» INSTRUCTIONS TO FOLLOW:
All lines holding the word "flex" in the listing below need to be copied.

» RAW DATA:
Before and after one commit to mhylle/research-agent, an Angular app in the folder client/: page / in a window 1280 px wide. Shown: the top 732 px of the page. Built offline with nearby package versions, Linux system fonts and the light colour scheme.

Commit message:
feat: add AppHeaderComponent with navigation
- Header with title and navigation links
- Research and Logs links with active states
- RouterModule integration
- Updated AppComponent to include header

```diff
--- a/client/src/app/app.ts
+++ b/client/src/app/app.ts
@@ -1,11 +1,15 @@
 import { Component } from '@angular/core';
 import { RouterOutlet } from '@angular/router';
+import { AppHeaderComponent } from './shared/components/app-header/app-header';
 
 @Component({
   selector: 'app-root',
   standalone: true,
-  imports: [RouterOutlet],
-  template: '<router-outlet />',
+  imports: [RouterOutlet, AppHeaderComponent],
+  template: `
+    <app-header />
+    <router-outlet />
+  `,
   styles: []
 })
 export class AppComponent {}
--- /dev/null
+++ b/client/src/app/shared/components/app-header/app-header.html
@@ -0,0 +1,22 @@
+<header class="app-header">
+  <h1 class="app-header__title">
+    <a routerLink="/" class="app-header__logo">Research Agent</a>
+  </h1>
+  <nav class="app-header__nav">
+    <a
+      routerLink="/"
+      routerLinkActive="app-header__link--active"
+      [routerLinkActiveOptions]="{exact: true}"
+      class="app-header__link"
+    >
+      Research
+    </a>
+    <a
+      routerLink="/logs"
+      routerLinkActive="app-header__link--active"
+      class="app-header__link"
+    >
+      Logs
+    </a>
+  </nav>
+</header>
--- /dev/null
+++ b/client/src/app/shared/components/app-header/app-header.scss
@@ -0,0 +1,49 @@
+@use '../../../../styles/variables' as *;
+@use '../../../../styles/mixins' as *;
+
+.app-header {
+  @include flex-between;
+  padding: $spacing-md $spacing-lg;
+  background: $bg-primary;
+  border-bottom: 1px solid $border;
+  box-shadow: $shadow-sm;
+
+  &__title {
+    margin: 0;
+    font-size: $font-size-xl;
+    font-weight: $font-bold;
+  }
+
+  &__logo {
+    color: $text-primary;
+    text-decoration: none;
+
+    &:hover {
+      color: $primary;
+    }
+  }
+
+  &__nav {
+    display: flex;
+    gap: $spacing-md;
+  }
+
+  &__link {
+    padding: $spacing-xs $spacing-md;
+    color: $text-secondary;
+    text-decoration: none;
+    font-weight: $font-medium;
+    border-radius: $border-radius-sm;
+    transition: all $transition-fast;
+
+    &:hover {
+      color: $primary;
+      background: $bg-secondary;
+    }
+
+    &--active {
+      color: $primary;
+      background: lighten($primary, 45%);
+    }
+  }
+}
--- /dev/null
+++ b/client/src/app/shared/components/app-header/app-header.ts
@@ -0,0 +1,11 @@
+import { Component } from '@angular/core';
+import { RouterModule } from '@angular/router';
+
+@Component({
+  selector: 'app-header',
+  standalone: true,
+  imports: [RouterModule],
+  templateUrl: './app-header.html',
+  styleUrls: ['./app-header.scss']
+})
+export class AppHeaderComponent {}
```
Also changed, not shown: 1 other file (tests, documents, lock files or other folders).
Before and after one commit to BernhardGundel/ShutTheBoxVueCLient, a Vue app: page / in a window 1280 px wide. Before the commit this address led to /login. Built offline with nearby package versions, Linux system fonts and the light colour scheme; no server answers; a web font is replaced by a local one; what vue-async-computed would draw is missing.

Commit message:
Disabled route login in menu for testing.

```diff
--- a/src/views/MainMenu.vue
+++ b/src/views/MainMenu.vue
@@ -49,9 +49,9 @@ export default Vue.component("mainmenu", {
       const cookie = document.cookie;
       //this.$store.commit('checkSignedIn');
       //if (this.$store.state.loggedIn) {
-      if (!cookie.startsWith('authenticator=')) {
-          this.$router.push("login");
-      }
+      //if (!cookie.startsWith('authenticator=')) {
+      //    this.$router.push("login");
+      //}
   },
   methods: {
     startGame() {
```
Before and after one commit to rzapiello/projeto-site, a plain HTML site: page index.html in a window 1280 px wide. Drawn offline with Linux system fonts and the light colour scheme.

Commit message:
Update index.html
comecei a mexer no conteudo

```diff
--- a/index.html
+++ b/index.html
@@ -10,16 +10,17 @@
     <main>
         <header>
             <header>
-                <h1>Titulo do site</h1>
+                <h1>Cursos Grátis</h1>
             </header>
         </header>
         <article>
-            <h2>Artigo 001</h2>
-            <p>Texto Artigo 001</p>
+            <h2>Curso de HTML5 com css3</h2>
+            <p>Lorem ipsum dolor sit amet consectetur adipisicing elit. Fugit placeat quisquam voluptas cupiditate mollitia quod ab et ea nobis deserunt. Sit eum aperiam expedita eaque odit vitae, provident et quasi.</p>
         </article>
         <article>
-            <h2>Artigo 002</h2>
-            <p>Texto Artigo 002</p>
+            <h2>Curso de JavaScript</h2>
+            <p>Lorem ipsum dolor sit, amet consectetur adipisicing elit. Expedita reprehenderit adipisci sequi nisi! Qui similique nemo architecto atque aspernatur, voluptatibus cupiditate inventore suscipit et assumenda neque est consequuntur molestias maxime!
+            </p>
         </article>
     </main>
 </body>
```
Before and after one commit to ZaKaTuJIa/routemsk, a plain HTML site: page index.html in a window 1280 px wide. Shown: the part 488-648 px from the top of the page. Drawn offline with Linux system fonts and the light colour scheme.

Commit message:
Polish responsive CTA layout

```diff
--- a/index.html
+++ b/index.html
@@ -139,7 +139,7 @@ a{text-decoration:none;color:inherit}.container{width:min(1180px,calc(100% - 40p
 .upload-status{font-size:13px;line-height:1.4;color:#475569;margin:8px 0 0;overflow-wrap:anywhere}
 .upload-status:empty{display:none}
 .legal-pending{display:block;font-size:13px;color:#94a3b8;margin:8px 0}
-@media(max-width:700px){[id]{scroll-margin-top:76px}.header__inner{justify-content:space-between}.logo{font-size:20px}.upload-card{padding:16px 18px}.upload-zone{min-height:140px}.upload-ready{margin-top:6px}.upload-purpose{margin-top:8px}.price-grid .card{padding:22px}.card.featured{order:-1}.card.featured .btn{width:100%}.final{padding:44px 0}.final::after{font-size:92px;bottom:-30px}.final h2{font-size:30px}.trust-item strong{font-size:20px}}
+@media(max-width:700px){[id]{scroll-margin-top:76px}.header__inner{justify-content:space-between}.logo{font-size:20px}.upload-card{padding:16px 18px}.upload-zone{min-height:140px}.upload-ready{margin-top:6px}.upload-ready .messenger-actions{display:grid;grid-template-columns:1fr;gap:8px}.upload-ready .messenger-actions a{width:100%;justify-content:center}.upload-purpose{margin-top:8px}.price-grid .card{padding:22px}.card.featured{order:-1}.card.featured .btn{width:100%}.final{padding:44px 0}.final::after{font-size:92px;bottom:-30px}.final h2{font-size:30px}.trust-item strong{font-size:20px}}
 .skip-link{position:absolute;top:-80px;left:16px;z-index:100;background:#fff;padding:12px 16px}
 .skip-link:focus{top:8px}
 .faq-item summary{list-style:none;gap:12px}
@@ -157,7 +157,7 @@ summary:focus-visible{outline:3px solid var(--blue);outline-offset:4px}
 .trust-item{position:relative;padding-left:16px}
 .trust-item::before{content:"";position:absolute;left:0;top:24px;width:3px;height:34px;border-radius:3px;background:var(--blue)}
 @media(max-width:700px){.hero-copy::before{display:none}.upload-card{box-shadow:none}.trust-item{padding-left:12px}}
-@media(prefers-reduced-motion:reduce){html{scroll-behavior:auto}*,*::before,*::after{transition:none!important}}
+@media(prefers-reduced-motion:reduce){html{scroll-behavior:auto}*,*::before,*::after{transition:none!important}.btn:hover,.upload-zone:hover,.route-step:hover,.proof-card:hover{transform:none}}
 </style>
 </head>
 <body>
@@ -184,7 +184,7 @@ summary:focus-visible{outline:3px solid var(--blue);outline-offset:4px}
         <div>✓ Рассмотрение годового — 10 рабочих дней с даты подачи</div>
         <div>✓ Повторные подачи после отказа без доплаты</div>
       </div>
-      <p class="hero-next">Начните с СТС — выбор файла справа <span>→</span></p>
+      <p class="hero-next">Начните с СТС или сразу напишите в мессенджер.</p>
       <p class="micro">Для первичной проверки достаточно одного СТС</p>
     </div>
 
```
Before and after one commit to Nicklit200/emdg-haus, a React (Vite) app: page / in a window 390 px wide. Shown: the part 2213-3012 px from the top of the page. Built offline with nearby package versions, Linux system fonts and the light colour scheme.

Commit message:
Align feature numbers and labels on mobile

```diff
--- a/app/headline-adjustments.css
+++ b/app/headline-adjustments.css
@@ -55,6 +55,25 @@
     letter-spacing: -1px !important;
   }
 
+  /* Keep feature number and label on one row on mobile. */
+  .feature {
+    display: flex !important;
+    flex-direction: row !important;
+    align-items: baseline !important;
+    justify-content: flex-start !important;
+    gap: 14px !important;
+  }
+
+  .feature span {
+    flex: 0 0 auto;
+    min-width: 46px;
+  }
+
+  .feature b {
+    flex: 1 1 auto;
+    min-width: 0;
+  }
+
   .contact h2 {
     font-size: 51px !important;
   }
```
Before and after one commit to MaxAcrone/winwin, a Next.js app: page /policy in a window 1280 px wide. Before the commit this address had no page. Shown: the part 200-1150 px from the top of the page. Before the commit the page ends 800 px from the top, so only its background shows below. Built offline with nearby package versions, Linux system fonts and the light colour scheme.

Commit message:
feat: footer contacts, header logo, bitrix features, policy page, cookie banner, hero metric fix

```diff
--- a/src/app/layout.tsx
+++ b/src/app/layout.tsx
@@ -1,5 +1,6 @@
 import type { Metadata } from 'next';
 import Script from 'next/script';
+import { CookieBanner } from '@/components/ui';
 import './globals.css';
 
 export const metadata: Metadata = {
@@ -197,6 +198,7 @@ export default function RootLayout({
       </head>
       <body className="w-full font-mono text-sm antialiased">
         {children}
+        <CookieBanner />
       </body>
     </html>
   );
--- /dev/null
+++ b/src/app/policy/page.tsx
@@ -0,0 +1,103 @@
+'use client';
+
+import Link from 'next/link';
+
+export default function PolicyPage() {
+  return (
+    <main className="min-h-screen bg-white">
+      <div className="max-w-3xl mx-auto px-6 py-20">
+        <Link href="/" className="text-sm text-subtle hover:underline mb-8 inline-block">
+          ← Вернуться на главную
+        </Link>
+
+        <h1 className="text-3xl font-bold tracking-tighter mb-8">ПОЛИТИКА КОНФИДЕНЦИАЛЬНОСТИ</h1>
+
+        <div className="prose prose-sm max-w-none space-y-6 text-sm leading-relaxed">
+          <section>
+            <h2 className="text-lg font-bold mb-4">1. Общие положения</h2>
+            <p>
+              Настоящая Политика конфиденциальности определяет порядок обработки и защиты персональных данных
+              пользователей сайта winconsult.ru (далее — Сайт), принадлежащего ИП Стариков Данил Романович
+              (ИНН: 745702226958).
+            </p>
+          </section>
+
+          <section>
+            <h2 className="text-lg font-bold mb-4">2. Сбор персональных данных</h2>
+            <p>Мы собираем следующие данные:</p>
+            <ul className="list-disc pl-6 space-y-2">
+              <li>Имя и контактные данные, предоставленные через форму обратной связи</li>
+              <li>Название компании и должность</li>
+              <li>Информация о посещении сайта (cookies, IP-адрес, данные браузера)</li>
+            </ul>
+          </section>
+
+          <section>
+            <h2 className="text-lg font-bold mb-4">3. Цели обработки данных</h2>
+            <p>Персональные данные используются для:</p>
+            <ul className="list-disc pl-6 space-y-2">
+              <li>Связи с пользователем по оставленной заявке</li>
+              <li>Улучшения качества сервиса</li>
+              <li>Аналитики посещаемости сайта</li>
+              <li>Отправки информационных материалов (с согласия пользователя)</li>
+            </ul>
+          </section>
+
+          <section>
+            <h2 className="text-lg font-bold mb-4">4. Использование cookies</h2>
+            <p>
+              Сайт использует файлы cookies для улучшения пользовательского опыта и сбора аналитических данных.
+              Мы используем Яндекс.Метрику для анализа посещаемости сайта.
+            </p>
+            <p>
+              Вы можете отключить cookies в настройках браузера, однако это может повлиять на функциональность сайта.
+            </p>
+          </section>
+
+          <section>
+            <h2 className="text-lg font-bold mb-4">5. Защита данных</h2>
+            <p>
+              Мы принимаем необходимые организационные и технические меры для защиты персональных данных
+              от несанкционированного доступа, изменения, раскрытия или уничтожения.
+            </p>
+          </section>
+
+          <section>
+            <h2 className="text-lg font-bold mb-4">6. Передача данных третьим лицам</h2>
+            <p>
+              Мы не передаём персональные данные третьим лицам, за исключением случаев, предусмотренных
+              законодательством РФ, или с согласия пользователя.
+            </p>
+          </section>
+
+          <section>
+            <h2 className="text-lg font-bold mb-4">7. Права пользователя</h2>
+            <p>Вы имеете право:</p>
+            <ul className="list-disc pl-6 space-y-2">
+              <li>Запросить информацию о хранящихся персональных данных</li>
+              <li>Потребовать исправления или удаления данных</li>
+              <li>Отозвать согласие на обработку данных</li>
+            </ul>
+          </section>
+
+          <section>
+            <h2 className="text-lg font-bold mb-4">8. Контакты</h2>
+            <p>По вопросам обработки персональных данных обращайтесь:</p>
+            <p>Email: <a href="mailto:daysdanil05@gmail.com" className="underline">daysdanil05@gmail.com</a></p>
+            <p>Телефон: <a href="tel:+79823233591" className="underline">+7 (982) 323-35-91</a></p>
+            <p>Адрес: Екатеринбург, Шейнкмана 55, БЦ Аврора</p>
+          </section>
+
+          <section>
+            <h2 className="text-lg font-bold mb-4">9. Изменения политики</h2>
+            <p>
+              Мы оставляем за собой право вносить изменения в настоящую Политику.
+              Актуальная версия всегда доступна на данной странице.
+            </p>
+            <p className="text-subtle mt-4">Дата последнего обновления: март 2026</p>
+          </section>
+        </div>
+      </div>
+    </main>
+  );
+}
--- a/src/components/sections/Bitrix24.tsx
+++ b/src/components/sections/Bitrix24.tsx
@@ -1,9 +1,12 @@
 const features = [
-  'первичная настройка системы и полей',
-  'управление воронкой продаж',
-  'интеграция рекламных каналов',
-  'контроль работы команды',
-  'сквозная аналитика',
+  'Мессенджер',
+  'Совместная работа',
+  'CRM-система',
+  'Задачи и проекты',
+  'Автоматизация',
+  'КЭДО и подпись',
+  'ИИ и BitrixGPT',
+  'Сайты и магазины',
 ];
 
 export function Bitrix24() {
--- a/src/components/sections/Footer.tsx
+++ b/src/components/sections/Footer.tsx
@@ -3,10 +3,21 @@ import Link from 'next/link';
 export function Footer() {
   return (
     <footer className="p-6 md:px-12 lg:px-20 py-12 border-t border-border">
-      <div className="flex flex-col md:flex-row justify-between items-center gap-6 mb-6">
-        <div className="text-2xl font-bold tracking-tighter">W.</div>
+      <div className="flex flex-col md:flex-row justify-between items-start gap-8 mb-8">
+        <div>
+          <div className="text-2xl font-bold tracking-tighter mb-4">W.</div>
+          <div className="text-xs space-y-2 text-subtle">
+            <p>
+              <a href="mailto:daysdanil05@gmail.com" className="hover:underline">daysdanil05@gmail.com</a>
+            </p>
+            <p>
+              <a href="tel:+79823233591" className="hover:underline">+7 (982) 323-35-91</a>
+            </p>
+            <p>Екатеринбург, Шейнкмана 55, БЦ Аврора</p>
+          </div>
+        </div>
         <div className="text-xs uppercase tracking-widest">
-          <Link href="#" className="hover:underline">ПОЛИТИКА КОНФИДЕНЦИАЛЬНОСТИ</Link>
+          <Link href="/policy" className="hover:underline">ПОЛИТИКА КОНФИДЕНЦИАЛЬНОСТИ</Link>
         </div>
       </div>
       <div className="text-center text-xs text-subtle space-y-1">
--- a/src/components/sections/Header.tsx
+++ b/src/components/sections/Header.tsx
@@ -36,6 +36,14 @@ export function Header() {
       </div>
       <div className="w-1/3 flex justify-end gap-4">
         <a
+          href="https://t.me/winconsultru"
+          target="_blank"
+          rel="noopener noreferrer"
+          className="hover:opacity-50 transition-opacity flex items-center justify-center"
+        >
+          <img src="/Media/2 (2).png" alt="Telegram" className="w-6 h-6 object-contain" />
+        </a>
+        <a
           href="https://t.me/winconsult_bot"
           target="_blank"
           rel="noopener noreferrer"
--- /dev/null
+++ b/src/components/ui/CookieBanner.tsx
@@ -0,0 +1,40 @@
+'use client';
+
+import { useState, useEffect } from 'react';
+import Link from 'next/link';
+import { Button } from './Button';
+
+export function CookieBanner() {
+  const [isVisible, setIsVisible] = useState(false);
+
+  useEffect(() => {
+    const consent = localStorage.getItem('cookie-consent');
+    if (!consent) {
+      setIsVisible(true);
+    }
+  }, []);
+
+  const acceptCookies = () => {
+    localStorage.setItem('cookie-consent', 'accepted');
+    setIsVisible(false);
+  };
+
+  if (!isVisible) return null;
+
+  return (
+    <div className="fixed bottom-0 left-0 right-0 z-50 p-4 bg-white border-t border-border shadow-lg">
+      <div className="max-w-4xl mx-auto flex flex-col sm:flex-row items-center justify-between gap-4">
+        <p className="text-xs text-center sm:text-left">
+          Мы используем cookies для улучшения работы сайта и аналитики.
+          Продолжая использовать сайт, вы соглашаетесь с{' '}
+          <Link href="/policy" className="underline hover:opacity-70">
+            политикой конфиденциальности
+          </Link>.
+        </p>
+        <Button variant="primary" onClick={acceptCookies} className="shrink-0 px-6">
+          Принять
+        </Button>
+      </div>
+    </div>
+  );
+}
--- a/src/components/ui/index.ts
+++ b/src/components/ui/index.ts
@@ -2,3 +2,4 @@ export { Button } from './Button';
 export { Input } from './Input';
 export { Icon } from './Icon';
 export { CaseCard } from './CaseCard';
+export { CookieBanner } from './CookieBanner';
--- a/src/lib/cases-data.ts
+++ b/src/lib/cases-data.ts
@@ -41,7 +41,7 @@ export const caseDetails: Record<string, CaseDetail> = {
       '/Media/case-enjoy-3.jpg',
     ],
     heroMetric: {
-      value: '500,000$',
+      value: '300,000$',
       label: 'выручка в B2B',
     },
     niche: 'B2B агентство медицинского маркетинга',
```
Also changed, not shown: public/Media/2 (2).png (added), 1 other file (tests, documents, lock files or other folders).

» WRITTEN RESPONSE:
+  @include flex-between;
+    display: flex;
+    display: flex !important;
+    flex-direction: row !important;
+    justify-content: flex-start !important;
+    flex: 0 0 auto;
+    flex: 1 1 auto;
-      <div className="flex flex-col md:flex-row justify-between items-center gap-6 mb-6">
+      <div className="flex flex-col md:flex-row justify-between items-start gap-8 mb-8">
       <div className="w-1/3 flex justify-end gap-4">
+          className="hover:opacity-50 transition-opacity flex items-center justify-center"
+      <div className="max-w-4xl mx-auto flex flex-col sm:flex-row items-center justify-between gap-4">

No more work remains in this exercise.